After going through this process, in my opinion you might as well consider it a new book, whether or not it’s the same edition or not. The reason I say this is because of these things: First, you have to get a new ISBN or ASIN. Second, you have to completely re-create a new profile for the book as if it was a new novel. Third, the book now shows up on Amazon as a separate book. Fourth, even though the new book edition has the same name as your original book and it’s listed as the next edition, this doesn’t mean Amazon automatically removes the old version and just puts this book in its place. No, you have to ask Amazon to remove the first edition and make it no longer published. Lastly, you have to go through the process of getting all your reviews and listing properly setup once again.
This last part is tricky and much more complicated then I would have initially thought. The reviews for the first edition of your book are actually tied to the book itself. When Amazon unpublished the previous edition, all of the reviews that people left for that version of your novel are removed too. You have to ask Amazon to put back the reviews for your book, relist your new printed edition as the current paperback book and link it back with your ebook and audio book.
I learned this the hard way directly from Amazon when I realized my new edition wasn’t listed. Upon discussing this with their Service Desk the representative explained that I would have to have the first edition unpublished and said they would assist me with this process. Unfortunately this didn’t mean all of these little things were caught by the representative. I would have thought this would have been a built in process for setting up a new edition, but obviously this is not the case. Instead, I learned each of these parts while working with the Service Desk over the next two days.
Even now, four days later, I still only have 31 out of my 44 reviews being listed. I can’t even begin to tell you how frustrating that is. For those of you who don’t know, getting any reviews are hard and getting positive reviews are even harder. Most people who like a story buy the book and then say “Hey that was awesome, can’t wait for book two.” and then go on to the next book. A handful of people say, “Hey that book sucked and write a scathing review.”, while a very small handful say, “Hey that book was great, I’m going to let people know how much I enjoyed reading it.” So for us writers, these reviews, especially the good ones, are priceless. These reviews are not just priceless for the fact that it helps improve our writing and lets us know how we are doing. It also helps more people get interested in our books and encourages more readers to check us out, which in the end means more books get written =D
While for many of us Indie Writers, the printed edition might not mean much, because we tend to sell so few in comparison to our ebooks and audio books. It does become an issue if we need to share our story with a news paper, professional reviewer or a friend that wants to buy our book as a gift for a friend or family member. Suddenly, that bad grammar edition that you fixed up six months ago is being share out in all of its unfinished and embarrassing glory. I discovered this firsthand when a couple friends said they wanted to buy my book as a gift for their husband or wife. All of a sudden that forgotten printed book takes on a whole new level of importance.
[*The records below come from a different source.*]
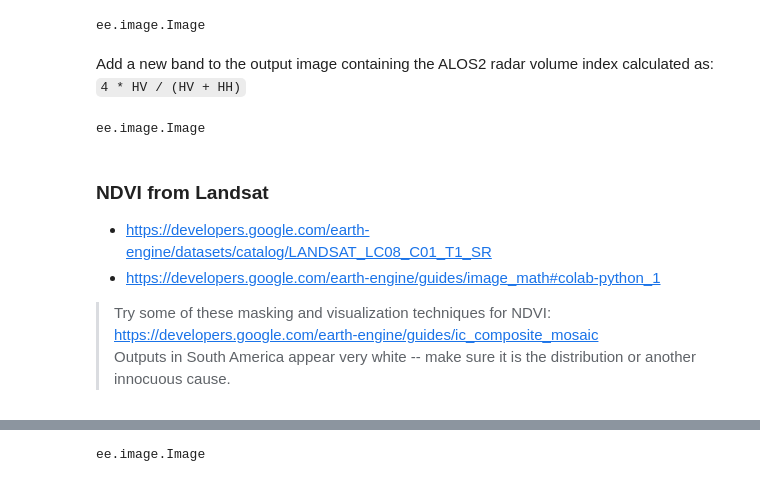
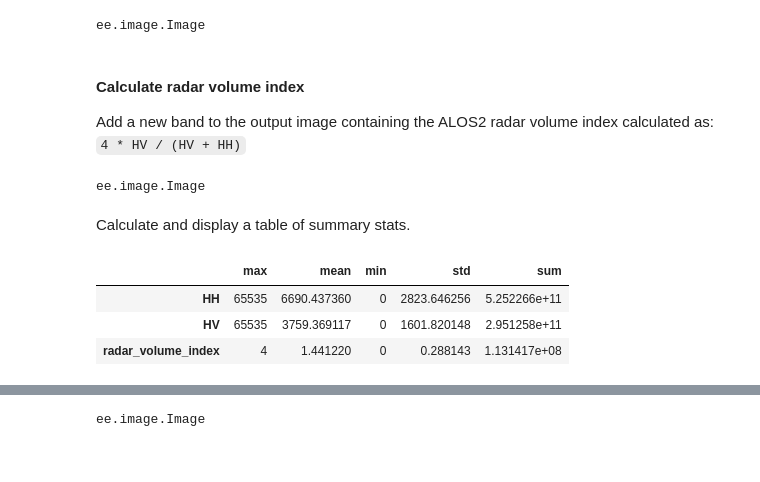
Before and after one commit to NaiaraSPinto/VegMapper, a Jupyter notebook: gee/vegMapper.ipynb, the cells around one changed output, grey strips where cells are left out. Cells and saved outputs as stored; diff of their text form; code cells hidden in the pictures.

```diff
--- a/gee/vegMapper.ipynb
+++ b/gee/vegMapper.ipynb
@@ -216,6 +43,0 @@ Now set the path to the input CSV. (You can skip this step if you uploaded a CSV
-# %%
-csv = "DRIVE/MyDrive/smartin.csv"  # None
-if csv is None and len(uploads)!=0:
-    csv = list(uploads)[0]
-
-print(csv)
@@ -425,6 +405,8 @@ type(alos2)
 # %% [output]
 ee.image.Image
 # %% [markdown]
+#### Calculate radar volume index
+
 Add a new band to the output image containing the ALOS2 radar volume index calculated as: `4 * HV / (HV + HH)`
 # %%
 alos2out = alos2.addBands(alos2.expression(
@@ -436,11 +418,14 @@ alos2out = alos2.addBands(alos2.expression(
 type(alos2out)
 # %% [output]
 ee.image.Image
-# %% [markdown]
-### NDVI from Landsat
-
-* https://developers.google.com/earth-engine/datasets/catalog/LANDSAT_LC08_C01_T1_SR
-* https://developers.google.com/earth-engine/guides/image_math#colab-python_1
-
->Try some of these masking and visualization techniques for NDVI: https://developers.google.com/earth-engine/guides/ic_composite_mosaic
->Outputs in South America appear very white -- make sure it is the distribution or another innocuous cause.
+# %% [markdown]
+Calculate and display a table of summary stats.
+# %%
+alos2stats = get_stats(alos2out)
+
+display(pd.DataFrame(alos2stats))
+# %% [output]
+|  | max | mean | min | std | sum |
+| HH | 65535 | 6690.437360 | 0 | 2823.646256 | 5.252266e+11 |
+| HV | 65535 | 3759.369117 | 0 | 1601.820148 | 2.951258e+11 |
+| radar_volume_index | 4 | 1.441220 | 0 | 0.288143 | 1.131417e+08 |
```
Also changed, not shown: parts of 64 cells of this notebook.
Thankfully I had just received my second edition prints when a reporter from the Stars and Stripes asked for a copy of my novel for a story they were working on for local writers that support the troops.
Anyway, it’s very late and way past my bed time. Although before I call it a night I’ll share some pictures my wife took on Sunday.